The D.C. Council has approved a plan to outsource lower-priority Fire & EMS transports to a third-party ambulance service.

The council voted unanimously Tuesday on the plan.

Under its present system, the D.C. Fire & EMS (FEMS) system is under significant strain as early as 9 a.m. daily, and is struggling to meet all calls for ambulances, Chief Gregory Dean said at a D.C. Council meeting last week.

The department has come under criticism in recent years for delays in response times and other problems.

Under the new plan, FEMS crews will still be the first responders on all 911 calls, but private ambulances would transport low-priority patients. 

Dean said Tuesday he hopes to have private ambulance on the streets within four to six weeks, much sooner than he'd anticipated.

The plan would continue for a one-year test period. When that year is up, officials will review how the plan is working.

However, council members said they don't want to privatize the service indefinitely.

"We need to make sure that we have good response time, as well as be training our workers so that we have a world-class EMS system," said Council member Elissa Silverman. "We are falling very short."

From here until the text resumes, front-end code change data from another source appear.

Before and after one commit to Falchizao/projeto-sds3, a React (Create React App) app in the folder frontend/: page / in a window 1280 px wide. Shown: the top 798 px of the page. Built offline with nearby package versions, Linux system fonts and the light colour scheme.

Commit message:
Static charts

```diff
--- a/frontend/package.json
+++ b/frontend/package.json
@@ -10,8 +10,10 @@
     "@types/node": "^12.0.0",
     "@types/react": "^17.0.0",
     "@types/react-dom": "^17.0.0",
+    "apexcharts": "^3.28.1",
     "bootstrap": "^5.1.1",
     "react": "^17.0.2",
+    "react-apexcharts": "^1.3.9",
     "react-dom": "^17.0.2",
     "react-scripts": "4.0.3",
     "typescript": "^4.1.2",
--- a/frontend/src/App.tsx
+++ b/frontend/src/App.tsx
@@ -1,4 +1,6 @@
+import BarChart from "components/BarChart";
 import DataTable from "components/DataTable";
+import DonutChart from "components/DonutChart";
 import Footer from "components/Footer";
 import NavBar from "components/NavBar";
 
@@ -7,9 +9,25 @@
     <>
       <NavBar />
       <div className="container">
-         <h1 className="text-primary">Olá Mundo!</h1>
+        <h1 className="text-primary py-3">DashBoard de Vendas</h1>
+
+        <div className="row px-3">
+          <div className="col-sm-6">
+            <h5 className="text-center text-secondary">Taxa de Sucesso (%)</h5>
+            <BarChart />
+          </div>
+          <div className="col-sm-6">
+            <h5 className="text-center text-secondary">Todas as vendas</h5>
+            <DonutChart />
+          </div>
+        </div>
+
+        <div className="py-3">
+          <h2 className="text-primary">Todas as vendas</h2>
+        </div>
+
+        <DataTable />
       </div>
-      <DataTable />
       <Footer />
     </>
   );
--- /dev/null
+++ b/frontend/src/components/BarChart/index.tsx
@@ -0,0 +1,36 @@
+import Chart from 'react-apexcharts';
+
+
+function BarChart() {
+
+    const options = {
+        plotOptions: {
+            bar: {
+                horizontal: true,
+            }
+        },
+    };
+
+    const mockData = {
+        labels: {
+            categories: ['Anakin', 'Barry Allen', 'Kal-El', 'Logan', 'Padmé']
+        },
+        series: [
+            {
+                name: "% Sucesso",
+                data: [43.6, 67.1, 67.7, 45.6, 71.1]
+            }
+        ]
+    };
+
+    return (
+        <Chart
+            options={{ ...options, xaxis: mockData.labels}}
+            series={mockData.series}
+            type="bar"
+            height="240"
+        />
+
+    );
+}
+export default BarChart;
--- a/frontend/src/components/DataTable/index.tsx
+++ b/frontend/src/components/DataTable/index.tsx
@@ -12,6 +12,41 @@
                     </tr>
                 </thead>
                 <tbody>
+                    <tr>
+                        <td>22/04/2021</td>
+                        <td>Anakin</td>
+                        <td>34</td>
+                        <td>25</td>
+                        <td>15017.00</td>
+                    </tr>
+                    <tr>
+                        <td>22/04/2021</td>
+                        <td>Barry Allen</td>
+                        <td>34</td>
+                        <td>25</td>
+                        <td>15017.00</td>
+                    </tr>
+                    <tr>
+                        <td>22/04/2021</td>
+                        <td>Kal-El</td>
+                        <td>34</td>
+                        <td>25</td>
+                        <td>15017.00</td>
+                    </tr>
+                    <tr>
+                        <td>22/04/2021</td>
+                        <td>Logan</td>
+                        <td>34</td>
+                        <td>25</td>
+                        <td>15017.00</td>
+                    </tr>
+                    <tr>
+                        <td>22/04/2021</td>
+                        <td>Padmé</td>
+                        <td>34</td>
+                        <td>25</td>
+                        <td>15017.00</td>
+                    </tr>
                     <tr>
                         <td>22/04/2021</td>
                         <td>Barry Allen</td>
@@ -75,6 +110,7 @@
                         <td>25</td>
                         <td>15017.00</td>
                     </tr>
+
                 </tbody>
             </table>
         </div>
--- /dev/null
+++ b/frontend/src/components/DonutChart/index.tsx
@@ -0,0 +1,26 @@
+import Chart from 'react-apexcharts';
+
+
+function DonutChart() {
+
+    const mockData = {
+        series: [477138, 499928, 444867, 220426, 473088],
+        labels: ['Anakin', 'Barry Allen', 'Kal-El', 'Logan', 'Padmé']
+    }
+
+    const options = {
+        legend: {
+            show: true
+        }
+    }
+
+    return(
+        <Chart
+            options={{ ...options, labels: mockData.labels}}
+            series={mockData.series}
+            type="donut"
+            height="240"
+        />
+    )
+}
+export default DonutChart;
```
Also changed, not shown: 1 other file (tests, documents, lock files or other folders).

Dean said he was grateful for the Council's support, but remained noncommittal on whether this would be a short- or long-term fix. However, he did say he wants the new ambulances in service sooner rather than later.

"We're thinking in the next four to six weeks, based on us being able to talk to the major companies, and see what they can and cannot do," Dean said. "It may be longer, but our hope is that we can do it immediately."

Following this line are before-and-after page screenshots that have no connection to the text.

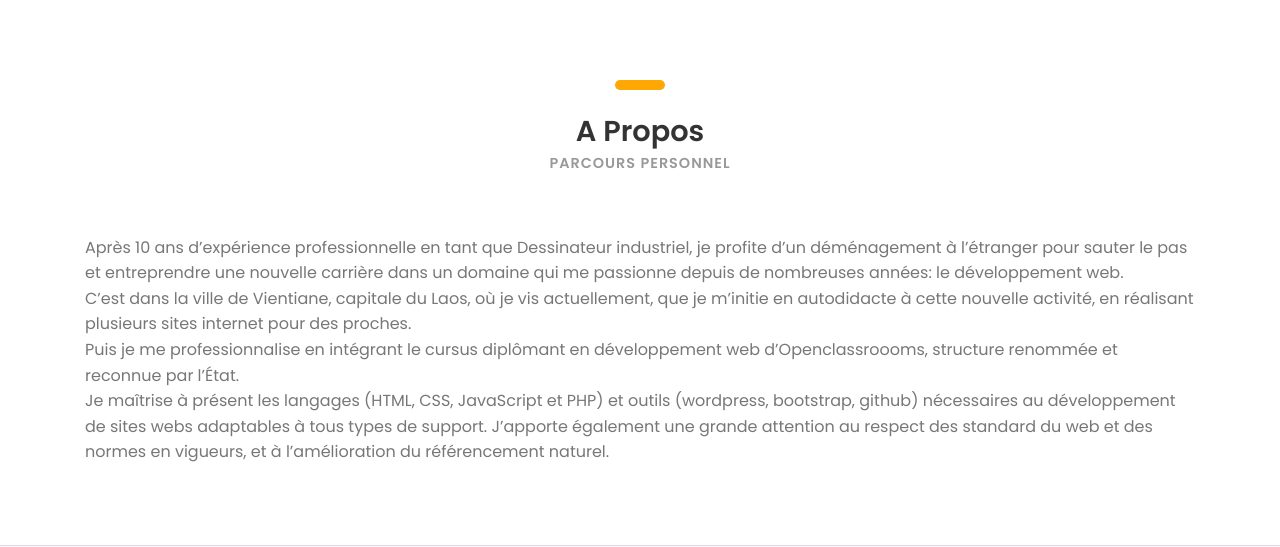
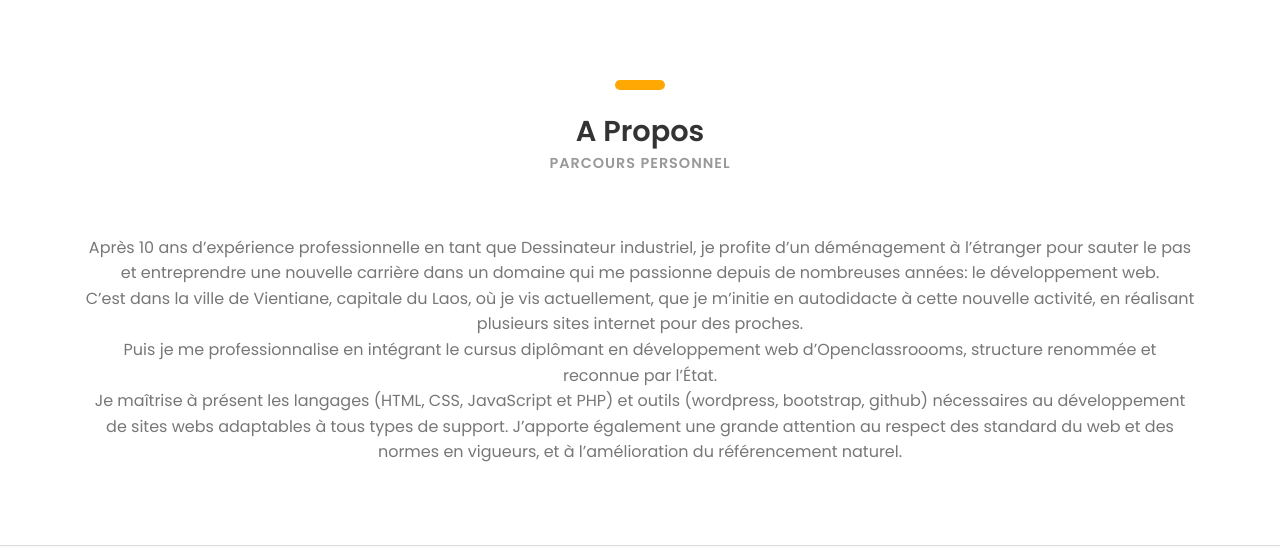
Before and after one commit to nicolasdugit/nicolasduquesneCV, a PHP site: page / in a window 1280 px wide. Shown: the part 680-1227 px from the top of the page. Run offline with PHP 8.4, Linux system fonts and the light colour scheme; some web fonts are replaced.

Commit message:
modification alignement text aboutSection

```diff
--- a/view/includes/aboutSection.php
+++ b/view/includes/aboutSection.php
@@ -8,7 +8,7 @@
 				</div>
 			</div><!-- col-sm-3 -->
 			<div class="col-sm-12 col-md-12">
-				<p class="margin-b-30">Après 10 ans d’expérience professionnelle en tant que Dessinateur industriel, je profite d’un déménagement à l’étranger pour sauter le pas et entreprendre une nouvelle carrière dans un domaine qui me passionne depuis de nombreuses années: le développement web. <br>
+				<p class="margin-b-30 text-center">Après 10 ans d’expérience professionnelle en tant que Dessinateur industriel, je profite d’un déménagement à l’étranger pour sauter le pas et entreprendre une nouvelle carrière dans un domaine qui me passionne depuis de nombreuses années: le développement web. <br>
 				C’est dans la ville de Vientiane, capitale du Laos, où je vis actuellement, que je m’initie en autodidacte à cette nouvelle activité, en réalisant plusieurs sites internet pour des proches. <br>
 				Puis je me professionnalise en intégrant le cursus diplômant en développement web d’Openclassroooms, structure renommée et reconnue par l’État. <br>
 				Je maîtrise à présent les langages (HTML, CSS, JavaScript et PHP) et outils (wordpress, bootstrap, github) nécessaires au développement de sites webs adaptables à tous types de support. J’apporte également une grande attention au respect des standard du web et des normes en vigueurs, et à l’amélioration du référencement naturel. <br>
```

D.C. FEMS will start taking bids from companies soon. There are no details on what the plan is expected to cost.

Officials also added a few amendments to their initial proposal, including requiring quarterly reports from both FEMS and the private company, detailing how many runs were made, how long the calls lasted, and where patients were picked up and dropped off.

They also removed a provision that would have protected third-party ambulance companies from any civil litigation against them.

Under the new plan, FEMS will assess patients to determine when to request a third-party transport, but would still transport those with critical injuries or illnesses, such as cardiac arrest, stroke or major trauma. Third-party ambulances will take patients with concerns such as cold symptoms, twisted ankles or minor cuts.

Right now, nearly 70 percent of calls are classified as "basic life support," or non-life-threatening cases, according to a report prepared by Dean. Those ambulances have an EMT on board but no paramedic. Another 23 percent of calls are for the more serious "advanced life support," according to the report. More than 10 percent of calls don't require transport.

There's been a notable spike in calls to FEMS in recent years, with the department getting more than 500 calls a day, according to Dean's report. The increase has resulted in delays; Dean said the average ambulance response time has been as long as 17 minutes.

At last week's council meeting, Mayor Muriel Bowser said she's concerned about the city being sued over the delays.

Contact Us